The records Start Marker

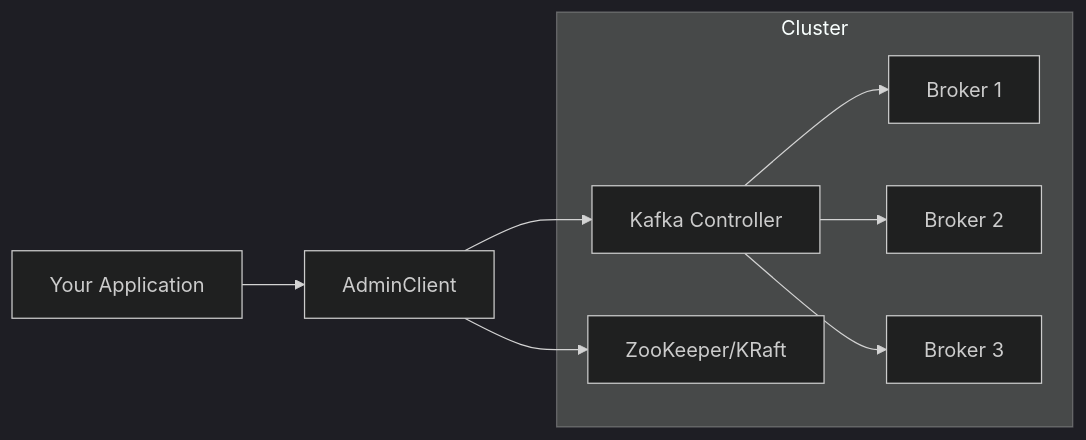
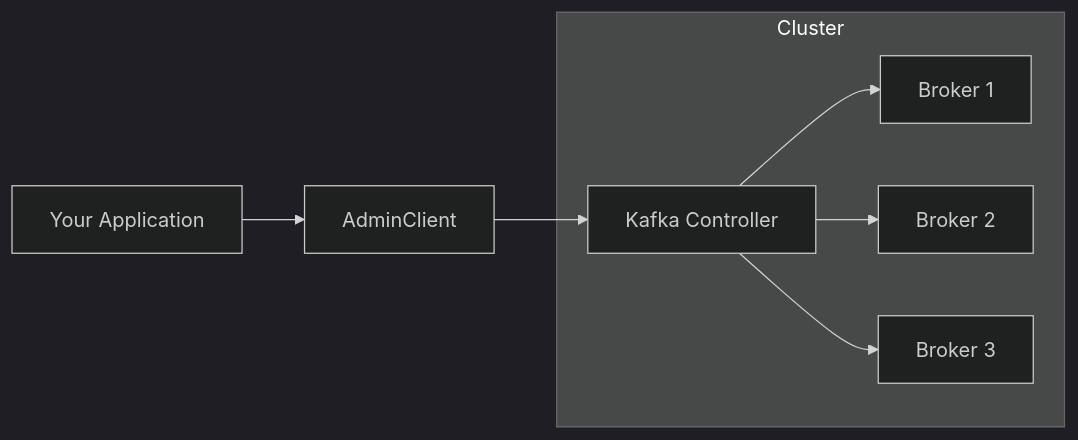
Before and after one commit to OneUptime/blog: the first of 2 diagrams in posts/2026-01-30-kafka-admin-client-operations/README.md, drawn with Mermaid (dark theme). The commit also changed other lines of this file and 2 other files, not shown here.

````diff
--- a/posts/2026-01-30-kafka-admin-client-operations/README.md
+++ b/posts/2026-01-30-kafka-admin-client-operations/README.md
@@ -26,17 +26,15 @@
 ```mermaid
 flowchart LR
     A[Your Application] --> B[AdminClient]
     B --> C[Kafka Controller]
     C --> D[Broker 1]
     C --> E[Broker 2]
     C --> F[Broker 3]
-    B --> G[ZooKeeper/KRaft]
 
     subgraph Cluster
         C
         D
         E
         F
-        G
     end
 ```
````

The records End Marker

● Your assignment:
An exact retyping of the material, minus the pictures, is the required answer.

● Response for this exercise:
Before and after one commit to OneUptime/blog: the first of 2 diagrams in posts/2026-01-30-kafka-admin-client-operations/README.md, drawn with Mermaid (dark theme). The commit also changed other lines of this file and 2 other files, not shown here.

````diff
--- a/posts/2026-01-30-kafka-admin-client-operations/README.md
+++ b/posts/2026-01-30-kafka-admin-client-operations/README.md
@@ -26,17 +26,15 @@
 ```mermaid
 flowchart LR
     A[Your Application] --> B[AdminClient]
     B --> C[Kafka Controller]
     C --> D[Broker 1]
     C --> E[Broker 2]
     C --> F[Broker 3]
-    B --> G[ZooKeeper/KRaft]
 
     subgraph Cluster
         C
         D
         E
         F
-        G
     end
 ```
````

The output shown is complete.